On Monday, I went on a day trip to Neath in South Wales to visit the potter/ceramic artist, Phil Eglin, whose work I have always admired, ever since buying a recumbent figure from the Crafts Council gallery in the V&A, long ago. But I have delayed posting photographs of his work, at his request, until his latest exhibition, Strange Bedfellows, had been launched at the Scottish Gallery (
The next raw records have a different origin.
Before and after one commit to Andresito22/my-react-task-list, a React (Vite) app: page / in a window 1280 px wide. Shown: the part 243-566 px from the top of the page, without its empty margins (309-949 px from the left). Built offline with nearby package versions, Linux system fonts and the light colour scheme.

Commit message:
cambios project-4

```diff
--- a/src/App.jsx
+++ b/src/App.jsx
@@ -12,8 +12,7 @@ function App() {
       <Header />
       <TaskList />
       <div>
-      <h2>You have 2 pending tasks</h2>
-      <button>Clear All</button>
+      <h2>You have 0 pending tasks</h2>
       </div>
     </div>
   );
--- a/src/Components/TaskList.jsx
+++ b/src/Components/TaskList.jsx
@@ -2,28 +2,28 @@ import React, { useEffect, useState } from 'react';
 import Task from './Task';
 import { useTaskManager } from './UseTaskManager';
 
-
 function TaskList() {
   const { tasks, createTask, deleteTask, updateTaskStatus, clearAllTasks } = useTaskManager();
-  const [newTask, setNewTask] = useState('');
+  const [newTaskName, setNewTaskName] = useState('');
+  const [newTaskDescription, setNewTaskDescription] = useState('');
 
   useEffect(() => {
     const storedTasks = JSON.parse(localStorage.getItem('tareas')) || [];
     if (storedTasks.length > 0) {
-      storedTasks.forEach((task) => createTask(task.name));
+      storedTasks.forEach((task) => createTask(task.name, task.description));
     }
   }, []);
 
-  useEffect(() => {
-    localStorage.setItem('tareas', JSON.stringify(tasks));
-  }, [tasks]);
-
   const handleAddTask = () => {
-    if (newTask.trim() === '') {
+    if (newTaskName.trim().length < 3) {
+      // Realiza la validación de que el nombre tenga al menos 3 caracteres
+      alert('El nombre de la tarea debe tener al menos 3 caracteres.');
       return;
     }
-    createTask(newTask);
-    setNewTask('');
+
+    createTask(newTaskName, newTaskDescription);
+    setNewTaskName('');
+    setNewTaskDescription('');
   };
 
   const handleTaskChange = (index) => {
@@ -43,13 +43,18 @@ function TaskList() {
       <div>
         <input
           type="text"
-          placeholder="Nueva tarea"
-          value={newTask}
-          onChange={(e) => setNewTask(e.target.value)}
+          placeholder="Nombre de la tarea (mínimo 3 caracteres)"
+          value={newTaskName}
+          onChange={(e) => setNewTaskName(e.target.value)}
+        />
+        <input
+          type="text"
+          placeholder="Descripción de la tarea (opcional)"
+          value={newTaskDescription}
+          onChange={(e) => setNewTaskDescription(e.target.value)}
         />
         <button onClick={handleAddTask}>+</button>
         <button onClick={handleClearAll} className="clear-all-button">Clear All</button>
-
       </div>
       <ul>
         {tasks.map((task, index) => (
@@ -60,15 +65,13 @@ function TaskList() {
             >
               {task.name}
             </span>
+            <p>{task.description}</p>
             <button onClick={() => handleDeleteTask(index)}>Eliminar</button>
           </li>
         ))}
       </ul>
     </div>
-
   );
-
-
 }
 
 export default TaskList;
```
He has a beautiful daylit studio with sheep in the field beyond:-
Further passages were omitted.